**Your assignment**
Each entry that follows should be retyped in full and exactly.

------------------------------------------------------------------------

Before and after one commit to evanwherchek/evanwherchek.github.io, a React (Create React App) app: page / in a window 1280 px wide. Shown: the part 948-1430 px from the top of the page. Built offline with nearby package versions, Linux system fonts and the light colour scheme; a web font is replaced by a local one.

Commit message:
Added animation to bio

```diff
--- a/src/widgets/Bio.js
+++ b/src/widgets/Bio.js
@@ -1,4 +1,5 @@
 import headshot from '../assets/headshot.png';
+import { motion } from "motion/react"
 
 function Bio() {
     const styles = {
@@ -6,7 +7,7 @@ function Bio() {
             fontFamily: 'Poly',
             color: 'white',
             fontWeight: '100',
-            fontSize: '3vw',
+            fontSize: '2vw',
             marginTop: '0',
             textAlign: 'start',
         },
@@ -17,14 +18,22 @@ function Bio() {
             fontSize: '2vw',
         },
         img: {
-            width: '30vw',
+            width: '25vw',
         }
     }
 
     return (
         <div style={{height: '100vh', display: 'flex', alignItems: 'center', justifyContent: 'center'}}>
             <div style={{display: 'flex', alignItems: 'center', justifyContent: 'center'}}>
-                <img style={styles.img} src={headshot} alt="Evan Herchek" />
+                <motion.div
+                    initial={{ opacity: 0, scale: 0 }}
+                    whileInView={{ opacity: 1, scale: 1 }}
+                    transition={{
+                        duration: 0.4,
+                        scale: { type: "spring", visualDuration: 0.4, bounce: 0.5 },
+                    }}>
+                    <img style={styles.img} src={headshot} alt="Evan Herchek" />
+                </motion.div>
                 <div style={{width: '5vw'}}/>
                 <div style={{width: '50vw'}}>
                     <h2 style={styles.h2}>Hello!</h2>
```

------------------------------------------------------------------------

**Completed exercise**
Before and after one commit to evanwherchek/evanwherchek.github.io, a React (Create React App) app: page / in a window 1280 px wide. Shown: the part 948-1430 px from the top of the page. Built offline with nearby package versions, Linux system fonts and the light colour scheme; a web font is replaced by a local one.

Commit message:
Added animation to bio

```diff
--- a/src/widgets/Bio.js
+++ b/src/widgets/Bio.js
@@ -1,4 +1,5 @@
 import headshot from '../assets/headshot.png';
+import { motion } from "motion/react"
 
 function Bio() {
     const styles = {
@@ -6,7 +7,7 @@ function Bio() {
             fontFamily: 'Poly',
             color: 'white',
             fontWeight: '100',
-            fontSize: '3vw',
+            fontSize: '2vw',
             marginTop: '0',
             textAlign: 'start',
         },
@@ -17,14 +18,22 @@ function Bio() {
             fontSize: '2vw',
         },
         img: {
-            width: '30vw',
+            width: '25vw',
         }
     }
 
     return (
         <div style={{height: '100vh', display: 'flex', alignItems: 'center', justifyContent: 'center'}}>
             <div style={{display: 'flex', alignItems: 'center', justifyContent: 'center'}}>
-                <img style={styles.img} src={headshot} alt="Evan Herchek" />
+                <motion.div
+                    initial={{ opacity: 0, scale: 0 }}
+                    whileInView={{ opacity: 1, scale: 1 }}
+                    transition={{
+                        duration: 0.4,
+                        scale: { type: "spring", visualDuration: 0.4, bounce: 0.5 },
+                    }}>
+                    <img style={styles.img} src={headshot} alt="Evan Herchek" />
+                </motion.div>
                 <div style={{width: '5vw'}}/>
                 <div style={{width: '50vw'}}>
                     <h2 style={styles.h2}>Hello!</h2>
```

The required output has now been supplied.